Skater Girl 2021 Movie Review
The Gist: Prerna (Rachel Saanchita Gupta) comes from a low caste family in a Rajasthani village where her father’s greatest ambition for her is to get her married. When Prerna meets Jessica (Amy Maghera), a Londoner who has come to find answers in the place where her father grew up, she is introduced to skateboarding, which may ultimately prove to be the one thing that can save her.
What Will It Remind You Of?: Focused on a young girl who is trying to buck tradition and prove herself, Skater Girl can be compared to the likes of Whale Rider.
Performance Worth Watching: Newcomer Rachel Saanchita Gupta is the titular Skater Girl and she is so warm and full of life in every scene of this film. Your heart will break for Prerna and you will root for her every step of the way, all due to Gupta’s beautiful inhabitation of the character.
Our Take: From the title, one would assume that the main character in Skater Girl would be some sort of savant—a diamond in the rough prodigal skateboarder that was discovered in a small village by pure luck. But it’s not, and the film is better for it. In reality, the film is more focused on the doors that can be opened just by having the opportunity to try things and explore who you are and what your interests are, and the ways that those opportunities can unlock a different level of self-esteem and belonging.

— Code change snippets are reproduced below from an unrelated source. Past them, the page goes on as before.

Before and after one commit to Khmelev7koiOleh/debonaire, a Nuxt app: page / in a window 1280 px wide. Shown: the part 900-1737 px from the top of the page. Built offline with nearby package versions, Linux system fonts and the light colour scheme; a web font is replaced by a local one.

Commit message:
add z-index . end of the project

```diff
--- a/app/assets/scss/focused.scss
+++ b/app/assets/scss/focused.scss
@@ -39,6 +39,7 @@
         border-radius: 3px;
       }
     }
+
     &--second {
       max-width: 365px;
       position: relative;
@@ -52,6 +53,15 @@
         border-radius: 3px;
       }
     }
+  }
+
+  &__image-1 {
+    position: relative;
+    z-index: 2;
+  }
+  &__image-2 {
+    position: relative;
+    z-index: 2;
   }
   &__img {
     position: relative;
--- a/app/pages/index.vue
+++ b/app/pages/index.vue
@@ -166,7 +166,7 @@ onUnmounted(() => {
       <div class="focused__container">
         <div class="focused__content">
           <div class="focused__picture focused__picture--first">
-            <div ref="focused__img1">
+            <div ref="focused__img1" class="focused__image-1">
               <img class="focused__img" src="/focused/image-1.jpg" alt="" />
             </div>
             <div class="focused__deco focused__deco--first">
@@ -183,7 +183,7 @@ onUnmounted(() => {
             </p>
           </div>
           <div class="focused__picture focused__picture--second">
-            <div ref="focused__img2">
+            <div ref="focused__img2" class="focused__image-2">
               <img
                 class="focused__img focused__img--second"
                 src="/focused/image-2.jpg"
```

The film is plotted extremely well, culminating in a third act that had me on the edge of my seat. I was initially worried that Skater Girl would veer too close to “white savior” territory in that it would lean too heavily on the concept of foreigners being the change agent in making a better life for unassuming rural Indian villagers, but I’m happy to be proven wrong. The film is imbued with so much love for its female lead and her hopes and dreams, even if they only extend as far as a skateboarding competition a few weeks away. I cried multiple times, shaken by the realities that still face many women in these rural communities (from child marriage to caste-based scrutiny) and the strength of the human spirit.